• [Activity] Given the material below, output exactly the lines from the line with "Os requisitos abaixo" to the line with "para tema claro'", both ends included, and no other lines.

• [Dataset records]
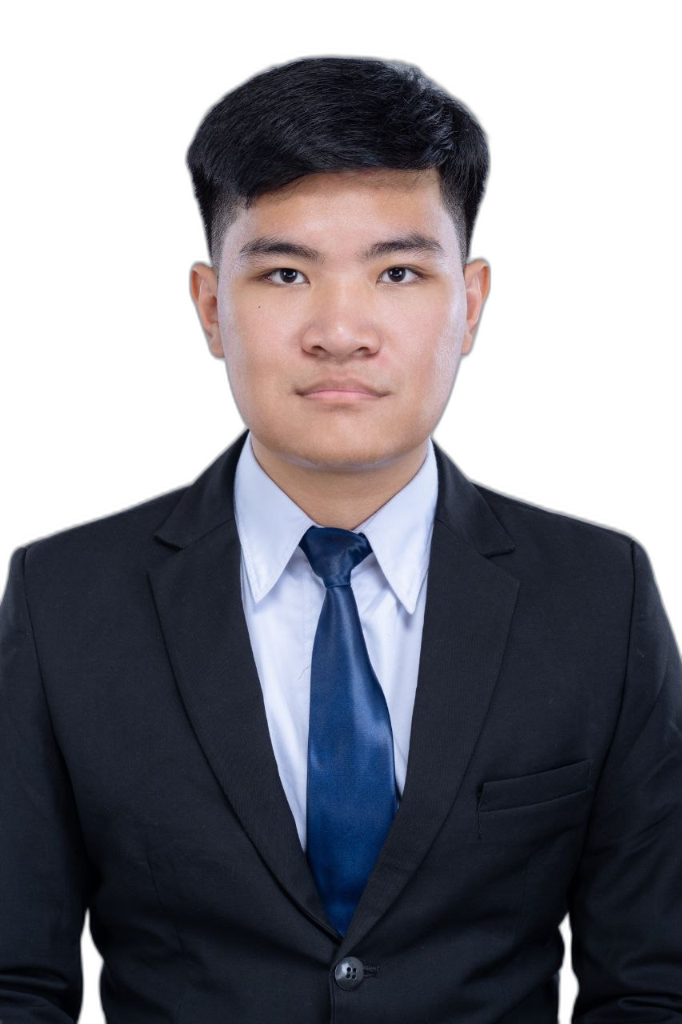
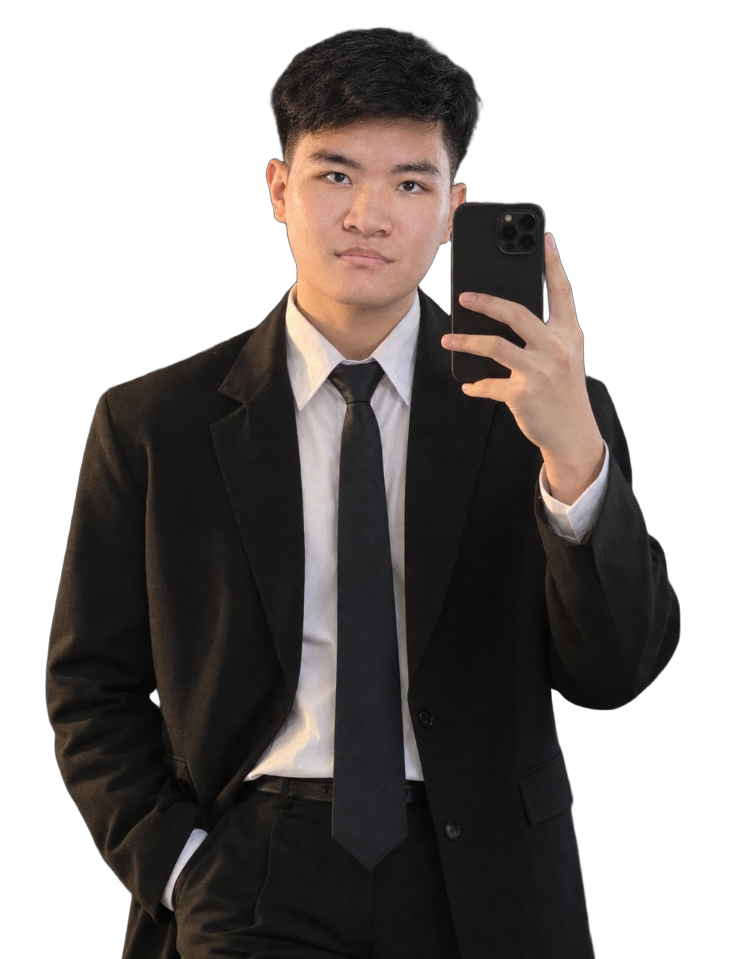
feat: update hero and about profile photos to user suit image

diff --git a/components/Portfolio.jsx b/components/Portfolio.jsx
@@ -484,7 +484,7 @@ export default function Portfolio() {
         </div>
 
         <div className="profile-wrap">
-          <img src="/images/profile.png?v=pro_seavik" alt="Mao Seavik" className="profile-image" draggable={false} />
+          <img src="/images/profile.png?v=suit_2026" alt="Mao Seavik" className="profile-image" draggable={false} />
         </div>
 
         <div className="scroll-indicator">
@@ -809,7 +809,7 @@ export default function Portfolio() {
           <div className="about-profile-card">
             <div className="about-profile-header">
               <div className="about-profile-image-wrapper">
-                <img src="/images/about/profile.png?v=pro_seavik" alt="Profile" className="about-profile-image" draggable={false} />
+                <img src="/images/about/profile.png?v=suit_2026" alt="Profile" className="about-profile-image" draggable={false} />
               </div>
               <div className="about-profile-info">
                 <div className="about-profile-name">
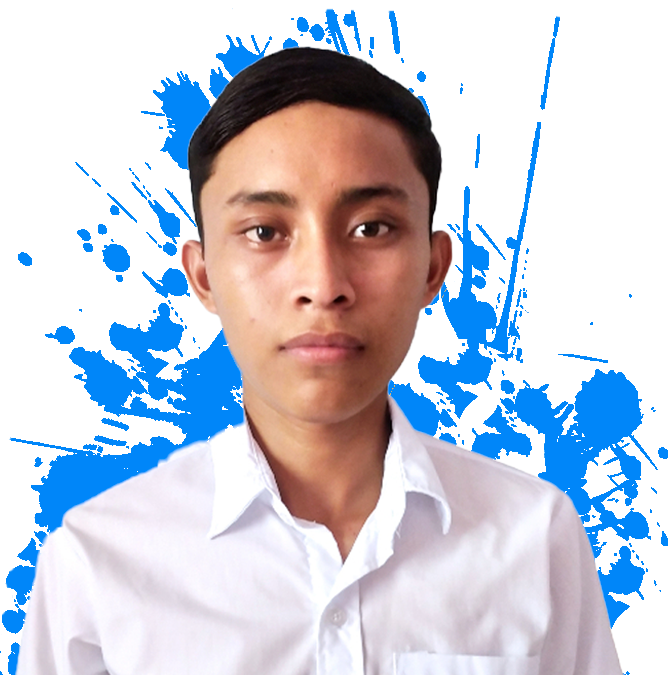
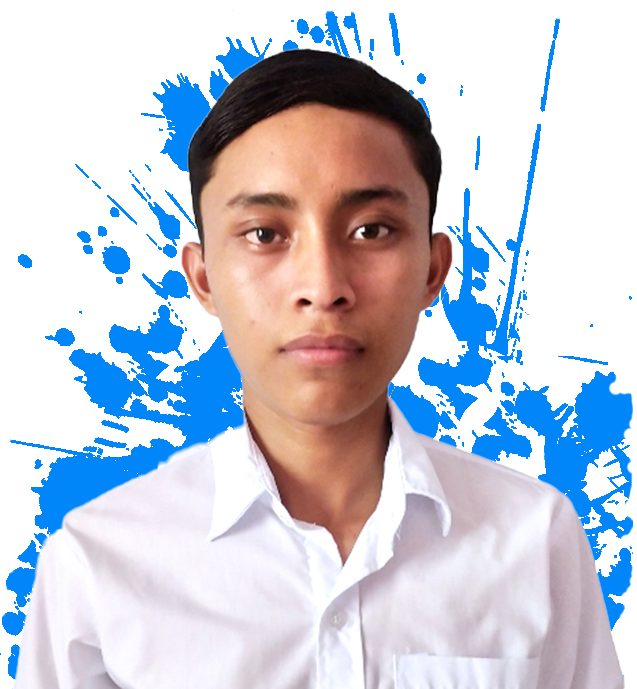
Resize images

diff --git a/src/index.html b/src/index.html
@@ -71,7 +71,7 @@
     <!-- Navbar End -->
 
     <!-- Home Start -->
-    <div class="container-fluid bg-white my-6 mt-0" id="home">
+    <div class="container-fluid bg-white my-1 mt-0" id="home">
         <div class="container">
             <div class="row g-5 align-items-center">
                 <div class="col-lg-6 py-6 pb-0 pt-lg-7">
@@ -86,8 +86,8 @@
                         </a>
                     </div>
                 </div>
-                <div class="col-lg-6">
-                    <img class="img-fluid" src="assets/img/bg_profile.png" style="height: 620px;">
+                <div class="col-lg-6 py-5">
+                    <img class="img-fluid" src="assets/img/bg_profile.png" style="width: 95%;">
                 </div>
             </div>
         </div>
@@ -115,7 +115,7 @@
     <!-- Video Modal End -->
 
     <!-- About Start -->
-    <div class="container-xxl py-6" id="about">
+    <div class="container-fluid bg-light my-5 py-6" id="about">
         <div class="container">
             <div class="row g-5">
                 <div class="col-lg-5-5 wow fadeInUp" data-wow-delay="0.1s">
@@ -149,7 +149,7 @@
                             <h5 class="mb-3"><i class="far fa-check-circle text-primary me-3"></i>Ingles A2</h5>
                         </div>
                         <div class="col-sm-6">
-                            <img class="img-fluid rounded" src="assets/img/bg_setup.jpg" alt="">
+                            <img class="img-fluid rounded" src="assets/img/bg_setup.jpg" alt="" style="height: 100%;">
                         </div>
                     </div>
                 </div>
@@ -486,7 +486,7 @@
     <!-- Projects End -->
 
     <!-- Contact Start -->
-    <div class="container-xxl pb-5" id="contact">
+    <div class="container-fluid bg-light my-5 py-6" id="contact">
         <div class="container py-5">
             <div class="row g-5 mb-5 wow fadeInUp" data-wow-delay="0.1s">
                 <div class="col-lg-6">
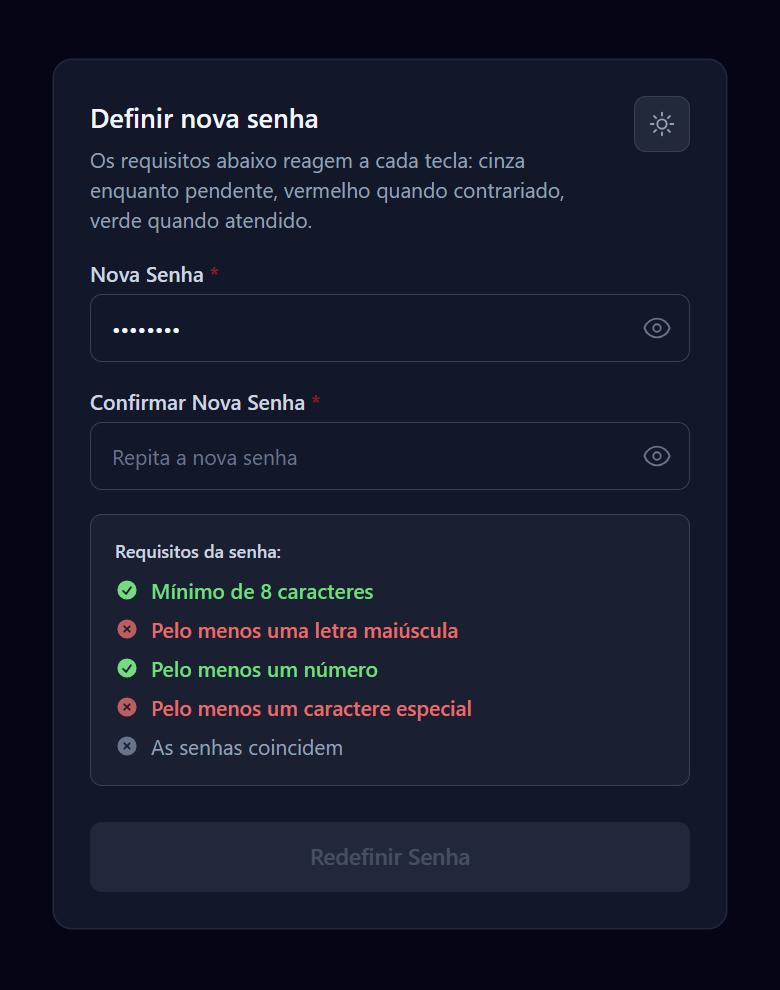
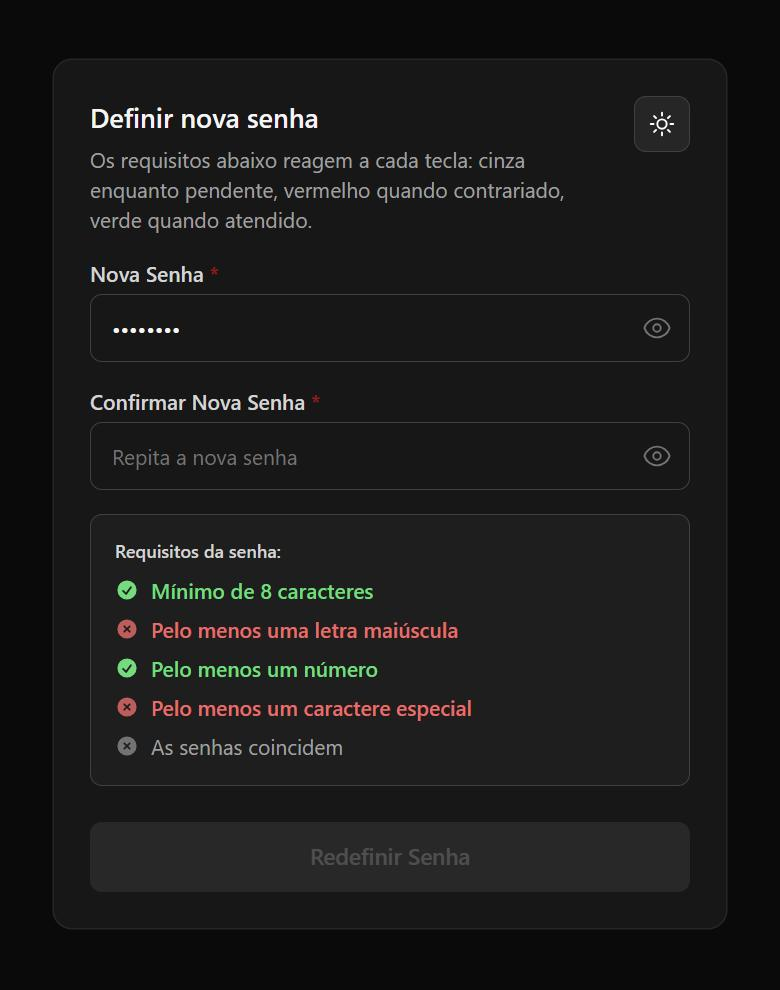
style: sol fixo no botao de tema e paleta escura neutra
- o botao de tema mostra sempre o sol: preto no tema claro, branco no escuro
  (o aria-label continua dizendo para onde o clique leva)
- troca slate por neutral: o slate do Tailwind puxa para o azul, e o escuro
  pedia cinza neutro
- prints do README refeitos nos dois temas

diff --git a/src/App.vue b/src/App.vue
@@ -1,12 +1,12 @@
 <template>
-    <main class="min-h-screen bg-slate-100 px-4 py-10 transition-colors duration-200 dark:bg-slate-950">
+    <main class="min-h-screen bg-neutral-100 px-4 py-10 transition-colors duration-200 dark:bg-neutral-950">
         <div
-            class="mx-auto flex w-full max-w-md flex-col gap-4 rounded-xl bg-white p-6 shadow-sm transition-colors duration-200 dark:bg-slate-900 dark:shadow-none dark:ring-1 dark:ring-slate-800"
+            class="mx-auto flex w-full max-w-md flex-col gap-4 rounded-xl bg-white p-6 shadow-sm transition-colors duration-200 dark:bg-neutral-900 dark:shadow-none dark:ring-1 dark:ring-neutral-800"
         >
             <header class="flex items-start justify-between gap-4">
                 <div class="flex flex-col gap-1">
-                    <h1 class="text-lg font-semibold text-gray-800 dark:text-slate-100">Definir nova senha</h1>
-                    <p class="text-sm text-gray-500 dark:text-slate-400">
+                    <h1 class="text-lg font-semibold text-gray-800 dark:text-neutral-100">Definir nova senha</h1>
+                    <p class="text-sm text-gray-500 dark:text-neutral-400">
                         Os requisitos abaixo reagem a cada tecla: cinza enquanto pendente, vermelho quando
                         contrariado, verde quando atendido.
                     </p>
@@ -15,39 +15,22 @@
                     type="button"
                     :aria-label="escuro ? 'Mudar para tema claro' : 'Mudar para tema escuro'"
                     :title="escuro ? 'Tema claro' : 'Tema escuro'"
-                    class="shrink-0 cursor-pointer rounded-lg border border-gray-200 bg-white p-2 text-gray-500 transition-colors duration-200 hover:text-gray-800 dark:border-slate-700 dark:bg-slate-800 dark:text-slate-400 dark:hover:text-slate-100"
+                    class="shrink-0 cursor-pointer rounded-lg border border-gray-200 bg-white p-2 text-black transition-colors duration-200 hover:bg-gray-100 dark:border-neutral-700 dark:bg-neutral-800 dark:text-white dark:hover:bg-neutral-700"
                     @click="alternar"
                 >
-                    <!-- sol -->
                     <svg
-                        v-if="escuro"
                         xmlns="http://www.w3.org/2000/svg"
                         fill="none"
                         viewBox="0 0 24 24"
                         stroke-width="1.5"
                         stroke="currentColor"
                         class="h-5 w-5"
+                        aria-hidden="true"
                     >
                         <path
                             stroke-linecap="round"
                             stroke-linejoin="round"
                             d="M12 3v2.25m6.364.386l-1.591 1.591M21 12h-2.25m-.386 6.364l-1.591-1.591M12 18.75V21m-4.773-4.227l-1.591 1.591M5.25 12H3m4.227-4.773L5.636 5.636M15.75 12a3.75 3.75 0 11-7.5 0 3.75 3.75 0 017.5 0z"
-                        />
-                    </svg>
-                    <!-- lua -->
-                    <svg
-                        v-else
-                        xmlns="http://www.w3.org/2000/svg"
-                        fill="none"
-                        viewBox="0 0 24 24"
-                        stroke-width="1.5"
-                        stroke="currentColor"
-                        class="h-5 w-5"
-                    >
-                        <path
-                            stroke-linecap="round"
-                            stroke-linejoin="round"
-                            d="M21.752 15.002A9.718 9.718 0 0118 15.75c-5.385 0-9.75-4.365-9.75-9.75 0-1.33.266-2.597.748-3.752A9.753 9.753 0 003 11.25C3 16.635 7.365 21 12.75 21a9.753 9.753 0 009.002-5.998z"
                         />
                     </svg>
                 </button>
@@ -66,7 +49,7 @@
 
             <button
                 type="button"
-                class="mt-2 w-full cursor-pointer rounded-lg border-none bg-slate-900 py-3 text-[15px] font-semibold text-white transition-all duration-300 hover:-translate-y-0.5 hover:shadow-[0_8px_20px_rgba(15,23,42,0.3)] disabled:cursor-not-allowed disabled:bg-gray-400 disabled:opacity-40 disabled:hover:translate-y-0 disabled:hover:shadow-none dark:bg-slate-100 dark:text-slate-900 dark:hover:shadow-[0_8px_20px_rgba(0,0,0,0.5)] dark:disabled:bg-slate-700 dark:disabled:text-slate-400"
+                class="mt-2 w-full cursor-pointer rounded-lg border-none bg-neutral-900 py-3 text-[15px] font-semibold text-white transition-all duration-300 hover:-translate-y-0.5 hover:shadow-[0_8px_20px_rgba(23,23,23,0.3)] disabled:cursor-not-allowed disabled:bg-gray-400 disabled:opacity-40 disabled:hover:translate-y-0 disabled:hover:shadow-none dark:bg-neutral-100 dark:text-neutral-900 dark:hover:shadow-[0_8px_20px_rgba(0,0,0,0.5)] dark:disabled:bg-neutral-700 dark:disabled:text-neutral-400"
                 :disabled="!podeEnviar"
             >
                 Redefinir Senha

diff --git a/src/components/CampoSenha.vue b/src/components/CampoSenha.vue
@@ -1,6 +1,6 @@
 <template>
     <div class="flex flex-col gap-1">
-        <label :for="id" class="text-sm font-semibold text-gray-700 dark:text-slate-300">
+        <label :for="id" class="text-sm font-semibold text-gray-700 dark:text-neutral-300">
             {{ rotulo }}
             <span v-if="obrigatorio" class="text-red-700/80">*</span>
         </label>
@@ -12,14 +12,14 @@
                 :placeholder="placeholder"
                 :required="obrigatorio"
                 autocomplete="new-password"
-                class="w-full rounded-lg border border-gray-200 bg-white px-3.5 py-3 pr-10 font-[inherit] text-sm text-gray-900 transition-all duration-200 placeholder:text-gray-400 focus:border-slate-500 focus:outline-none focus:ring-[3px] focus:ring-slate-500/10 dark:border-slate-700 dark:bg-slate-900 dark:text-slate-100 dark:placeholder:text-slate-500 dark:focus:border-slate-400"
+                class="w-full rounded-lg border border-gray-200 bg-white px-3.5 py-3 pr-10 font-[inherit] text-sm text-gray-900 transition-all duration-200 placeholder:text-gray-400 focus:border-neutral-500 focus:outline-none focus:ring-[3px] focus:ring-neutral-500/10 dark:border-neutral-700 dark:bg-neutral-900 dark:text-neutral-100 dark:placeholder:text-neutral-500 dark:focus:border-neutral-400"
                 @input="$emit('update:modelValue', $event.target.value)"
             />
             <button
                 type="button"
                 tabindex="-1"
                 :aria-label="visivel ? 'Ocultar senha' : 'Mostrar senha'"
-                class="absolute right-3 top-1/2 z-10 flex -translate-y-1/2 cursor-pointer items-center justify-center border-none bg-transparent p-0 text-gray-400 transition-colors duration-200 hover:text-gray-600 dark:text-slate-500 dark:hover:text-slate-300"
+                class="absolute right-3 top-1/2 z-10 flex -translate-y-1/2 cursor-pointer items-center justify-center border-none bg-transparent p-0 text-gray-400 transition-colors duration-200 hover:text-gray-600 dark:text-neutral-500 dark:hover:text-neutral-300"
                 @click="visivel = !visivel"
             >
                 <svg

diff --git a/src/components/ValidadorSenhaVisual.vue b/src/components/ValidadorSenhaVisual.vue
@@ -1,6 +1,6 @@
 <template>
-    <div class="rounded-lg border border-gray-200 bg-gray-50 p-4 dark:border-slate-700 dark:bg-slate-800/50">
-        <p class="mb-2 text-xs font-semibold text-gray-700 dark:text-slate-300">Requisitos da senha:</p>
+    <div class="rounded-lg border border-gray-200 bg-gray-50 p-4 dark:border-neutral-700 dark:bg-neutral-800/50">
+        <p class="mb-2 text-xs font-semibold text-gray-700 dark:text-neutral-300">Requisitos da senha:</p>
         <ul class="space-y-1.5">
             <li
                 v-for="(requisito, index) in requisitos"
@@ -26,7 +26,7 @@
                 <svg
                     v-else
                     class="mr-2 h-4 w-4 shrink-0"
-                    :class="requisito.divergente ? 'text-red-700/70 dark:text-red-400/80' : 'text-gray-400 dark:text-slate-500'"
+                    :class="requisito.divergente ? 'text-red-700/70 dark:text-red-400/80' : 'text-gray-400 dark:text-neutral-500'"
                     viewBox="0 0 20 20"
                     fill="currentColor"
                     aria-hidden="true"
@@ -120,6 +120,6 @@ function estadoDe(requisito) {
 function classeTexto(requisito) {
     if (requisito.cumprido) return 'text-green-700 font-medium dark:text-green-400';
     if (requisito.divergente) return 'text-red-700/80 font-medium dark:text-red-400';
-    return 'text-gray-600 dark:text-slate-400';
+    return 'text-gray-600 dark:text-neutral-400';
 }
 </script>

diff --git a/src/components/ValidadorSenhaVisual.spec.js b/src/components/ValidadorSenhaVisual.spec.js
@@ -51,10 +51,10 @@ describe('ValidadorSenhaVisual.vue', () => {
         // Guarda contra um refactor de classes deixar o tema escuro para trás.
         const wrapper = mount(ValidadorSenhaVisual, { props: { senha: 'senha123', confirmacao: '' } });
         const html = wrapper.html();
-        expect(html).toContain('dark:bg-slate-800/50');
+        expect(html).toContain('dark:bg-neutral-800/50');
         expect(html).toContain('dark:text-green-400');
         expect(html).toContain('dark:text-red-400');
-        expect(html).toContain('dark:text-slate-400');
+        expect(html).toContain('dark:text-neutral-400');
     });
 
     it('reage à mudança da prop', async () => {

• [The completed task]
                         Os requisitos abaixo reagem a cada tecla: cinza enquanto pendente, vermelho quando
                         contrariado, verde quando atendido.
                     </p>
@@ -15,39 +15,22 @@
                     type="button"
                     :aria-label="escuro ? 'Mudar para tema claro' : 'Mudar para tema escuro'"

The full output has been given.